● **Try it**
Copy down every line of the data that follows exactly. Omit the pictures.

Provided information Start Marker

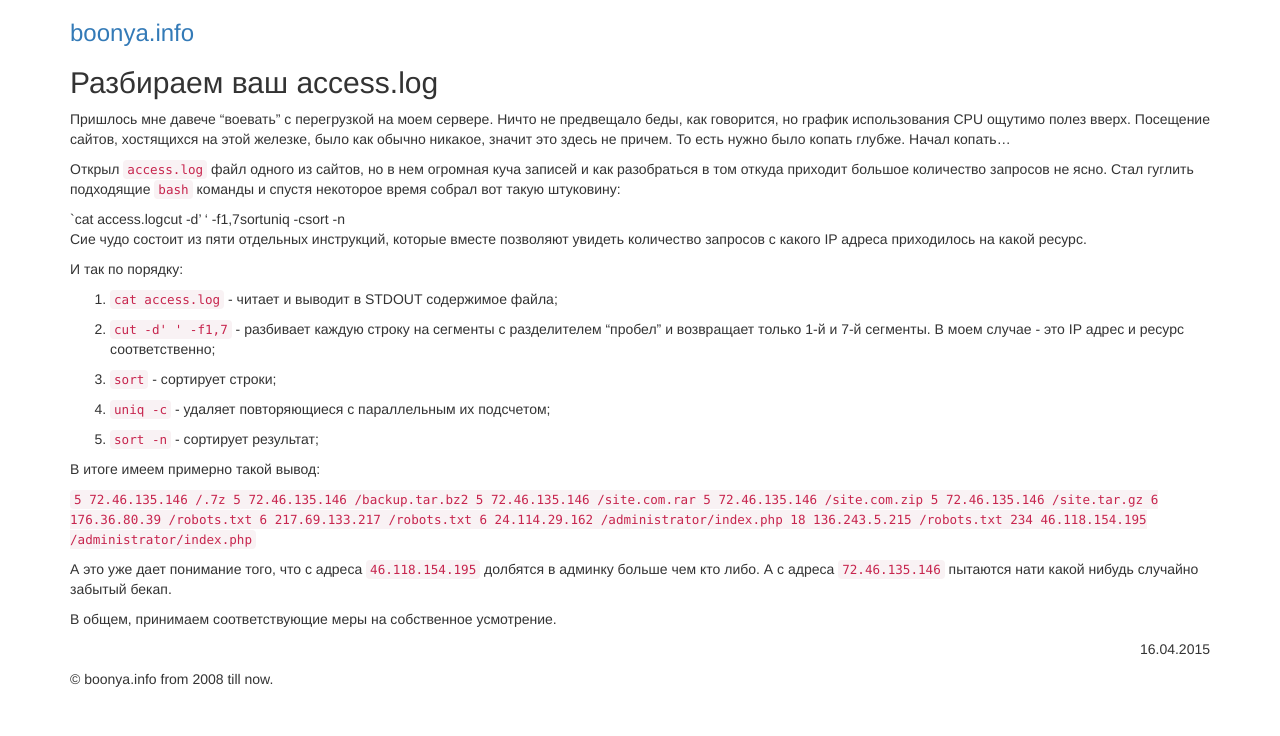
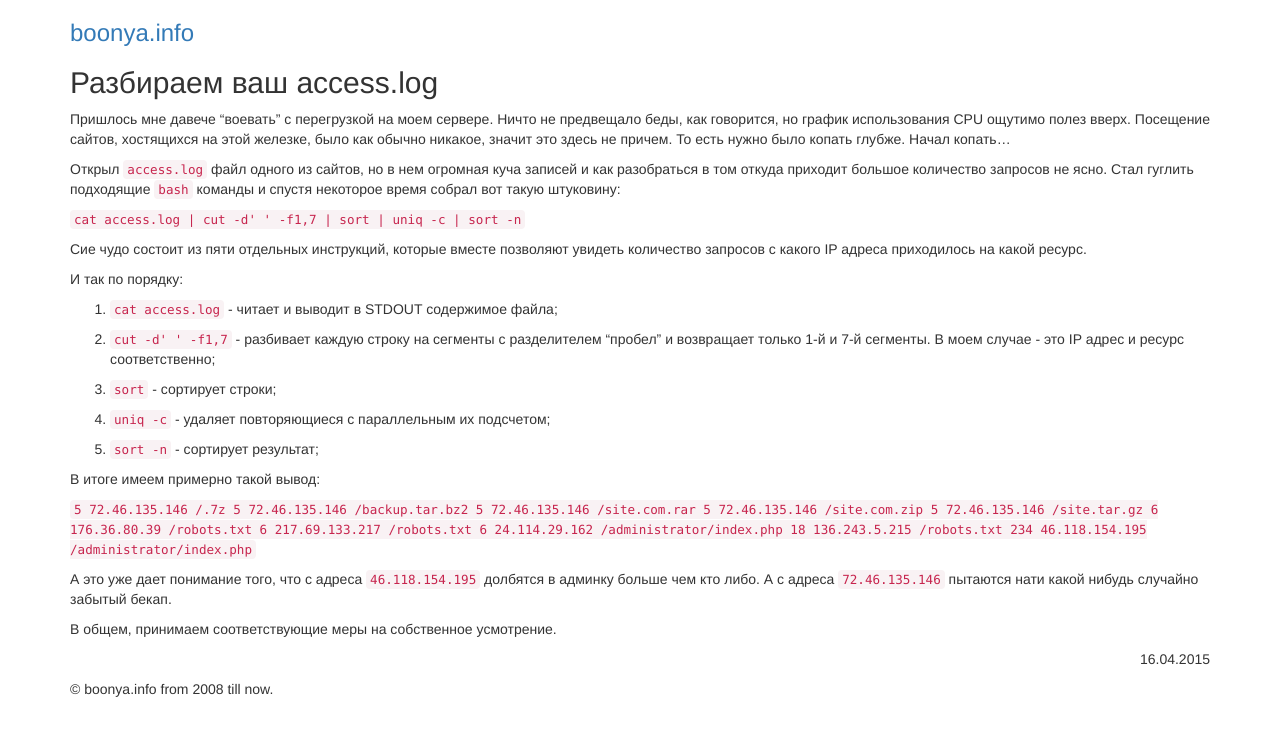
Before and after one commit to boonya/boonya.info, a Jekyll site: the page built from _posts/2015-04-16-look-into-access-logs.md, in a window 1280 px wide. Shown: the top 736 px of the page. Built offline with Jekyll 4.4.1, drawn with Linux system fonts in a browser that asks for light colours; nearby versions of some CDN libraries; comment, search, counter and statistics services are not loaded.

Commit message:
Trying to fix spaces

```diff
--- a/_posts/2015-04-16-look-into-access-logs.md
+++ b/_posts/2015-04-16-look-into-access-logs.md
@@ -10,7 +10,7 @@ permalink: /blog/look-into-access-logs.html
 
 Открыл `access.log` файл одного из сайтов, но в нем огромная куча записей и как разобраться в том откуда приходит большое количество запросов не ясно. Стал гуглить подходящие `bash` команды и  спустя некоторое время собрал вот такую штуковину:
 
-`cat access.log | cut -d' ' -f1,7 | sort | uniq -c | sort -n
+`cat access.log | cut -d' ' -f1,7 | sort | uniq -c | sort -n`
 
 Сие чудо состоит из пяти отдельных инструкций, которые вместе позволяют увидеть количество запросов с какого IP адреса приходилось на какой ресурс.
 
```
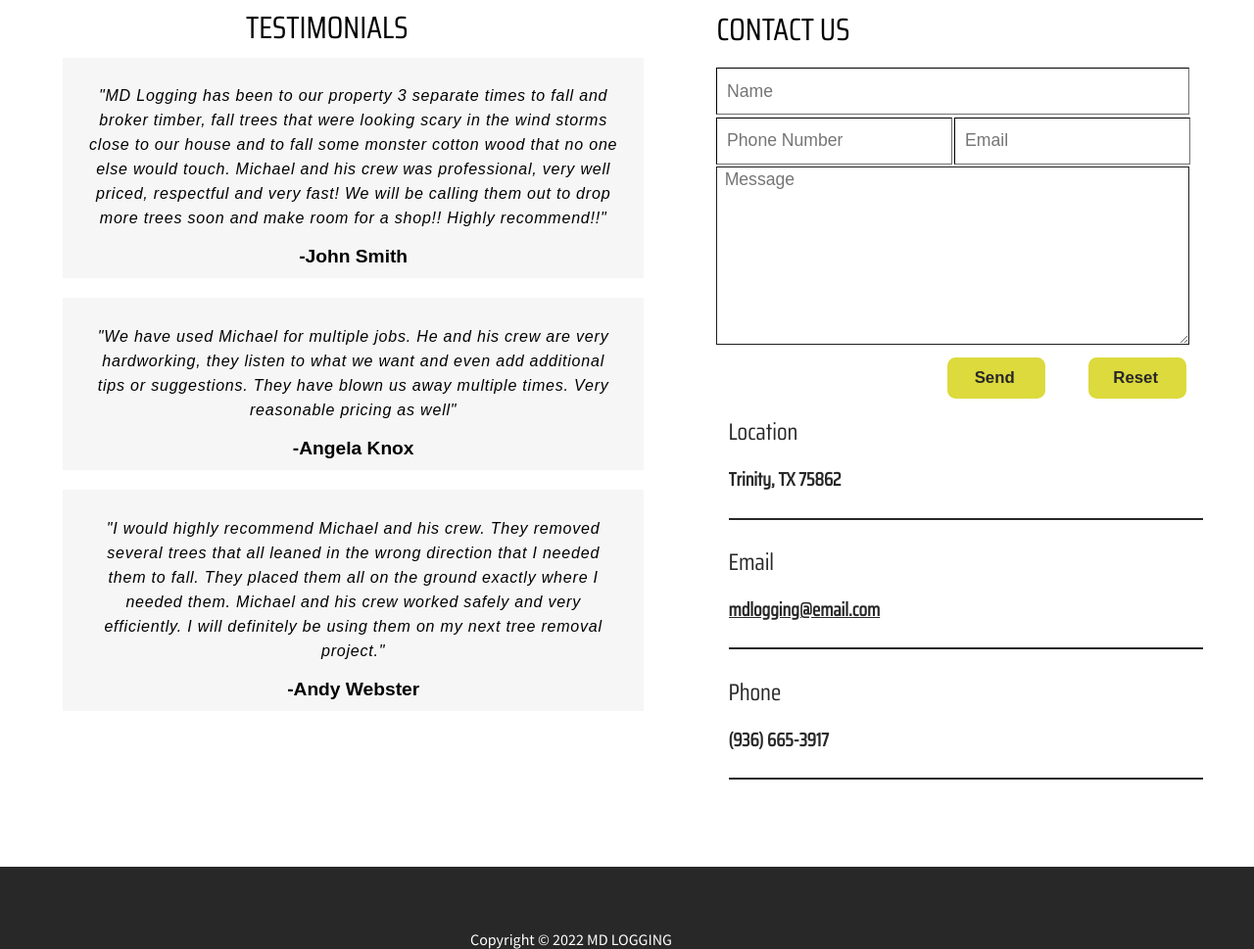
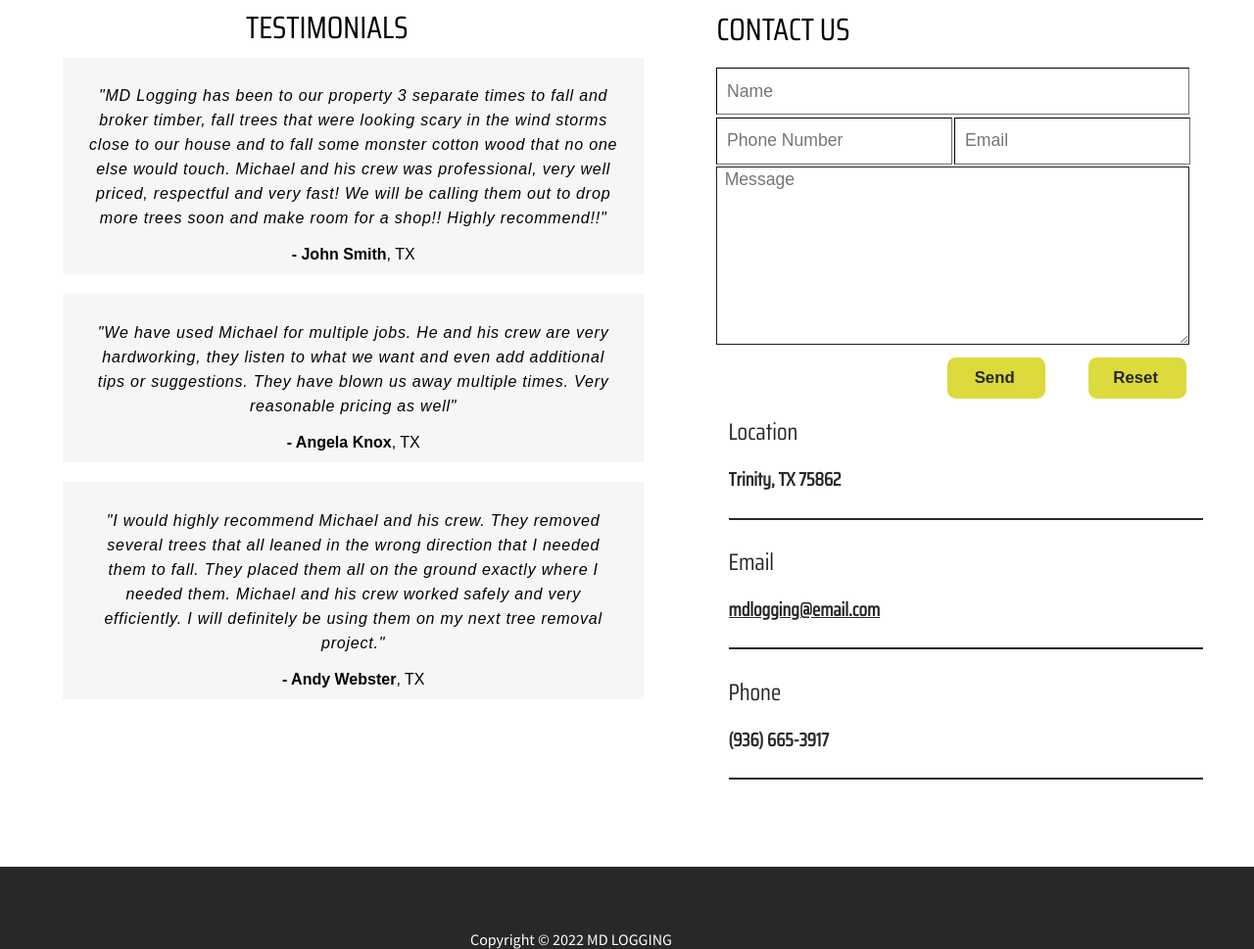
Before and after one commit to a-cole55/MDLogging, a website: page index.html in a window 1280 px wide. Shown: the part 2142-3111 px from the top of the page at 98% size. Drawn offline with Linux system fonts and the light colour scheme; a web font is replaced by a local one.

Commit message:
added location to testimonials

```diff
--- a/index.html
+++ b/index.html
@@ -105,7 +105,7 @@
                             in the wind storms close to our house and to fall some monster cotton wood that no one else would touch. Michael
                             and his crew was professional, very well priced, respectful and very fast! We will be calling them out to drop
                             more trees soon and make room for a shop!! Highly recommend!!"</p>
-                        <span>-John Smith</span>
+                        <span><strong>- John Smith</strong>, TX</span>
                     </div>
                     <!-- <div class="customerReviews">
                         <p>"I was very impressed with Michael and his crew. We had a 1/2 acre to be cleared that involved closing roads to unload
@@ -118,13 +118,13 @@
                     <div class="customerReviews">
                         <p>"We have used Michael for multiple jobs. He and his crew are very hardworking, they listen to what we want and even add
                             additional tips or suggestions. They have blown us away multiple times. Very reasonable pricing as well"</p>
-                        <span>-Angela Knox</span>
+                        <span><strong>- Angela Knox</strong>, TX</span>
                     </div>
                     <div class="customerReviews">
                         <p>"I would highly recommend Michael and his crew.  They removed several trees that all leaned in the wrong direction that I
                             needed them to fall.  They placed them all on the ground exactly where I needed them.  Michael and his crew worked safely
                             and very efficiently. I will definitely be using them on my next tree removal project."</p>
-                        <span>-Andy Webster</span>
+                        <span><strong>- Andy Webster</strong>, TX</span>
                     </div>
                 </div>
             </div>
--- a/md-style.css
+++ b/md-style.css
@@ -195,7 +195,7 @@ strong{
   line-height: 25px;
 }
 .customerReviews > span{
-  font:bold 1.2rem Arial, sans-serif;
+  font:1rem Arial, sans-serif;
   margin-top:3%;
 }
 #container3{
```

Provided information End Marker

● **Response area**
Before and after one commit to boonya/boonya.info, a Jekyll site: the page built from _posts/2015-04-16-look-into-access-logs.md, in a window 1280 px wide. Shown: the top 736 px of the page. Built offline with Jekyll 4.4.1, drawn with Linux system fonts in a browser that asks for light colours; nearby versions of some CDN libraries; comment, search, counter and statistics services are not loaded.

Commit message:
Trying to fix spaces

```diff
--- a/_posts/2015-04-16-look-into-access-logs.md
+++ b/_posts/2015-04-16-look-into-access-logs.md
@@ -10,7 +10,7 @@ permalink: /blog/look-into-access-logs.html
 
 Открыл `access.log` файл одного из сайтов, но в нем огромная куча записей и как разобраться в том откуда приходит большое количество запросов не ясно. Стал гуглить подходящие `bash` команды и  спустя некоторое время собрал вот такую штуковину:
 
-`cat access.log | cut -d' ' -f1,7 | sort | uniq -c | sort -n
+`cat access.log | cut -d' ' -f1,7 | sort | uniq -c | sort -n`
 
 Сие чудо состоит из пяти отдельных инструкций, которые вместе позволяют увидеть количество запросов с какого IP адреса приходилось на какой ресурс.
 
```
Before and after one commit to a-cole55/MDLogging, a website: page index.html in a window 1280 px wide. Shown: the part 2142-3111 px from the top of the page at 98% size. Drawn offline with Linux system fonts and the light colour scheme; a web font is replaced by a local one.

Commit message:
added location to testimonials

```diff
--- a/index.html
+++ b/index.html
@@ -105,7 +105,7 @@
                             in the wind storms close to our house and to fall some monster cotton wood that no one else would touch. Michael
                             and his crew was professional, very well priced, respectful and very fast! We will be calling them out to drop
                             more trees soon and make room for a shop!! Highly recommend!!"</p>
-                        <span>-John Smith</span>
+                        <span><strong>- John Smith</strong>, TX</span>
                     </div>
                     <!-- <div class="customerReviews">
                         <p>"I was very impressed with Michael and his crew. We had a 1/2 acre to be cleared that involved closing roads to unload
@@ -118,13 +118,13 @@
                     <div class="customerReviews">
                         <p>"We have used Michael for multiple jobs. He and his crew are very hardworking, they listen to what we want and even add
                             additional tips or suggestions. They have blown us away multiple times. Very reasonable pricing as well"</p>
-                        <span>-Angela Knox</span>
+                        <span><strong>- Angela Knox</strong>, TX</span>
                     </div>
                     <div class="customerReviews">
                         <p>"I would highly recommend Michael and his crew.  They removed several trees that all leaned in the wrong direction that I
                             needed them to fall.  They placed them all on the ground exactly where I needed them.  Michael and his crew worked safely
                             and very efficiently. I will definitely be using them on my next tree removal project."</p>
-                        <span>-Andy Webster</span>
+                        <span><strong>- Andy Webster</strong>, TX</span>
                     </div>
                 </div>
             </div>
--- a/md-style.css
+++ b/md-style.css
@@ -195,7 +195,7 @@ strong{
   line-height: 25px;
 }
 .customerReviews > span{
-  font:bold 1.2rem Arial, sans-serif;
+  font:1rem Arial, sans-serif;
   margin-top:3%;
 }
 #container3{
```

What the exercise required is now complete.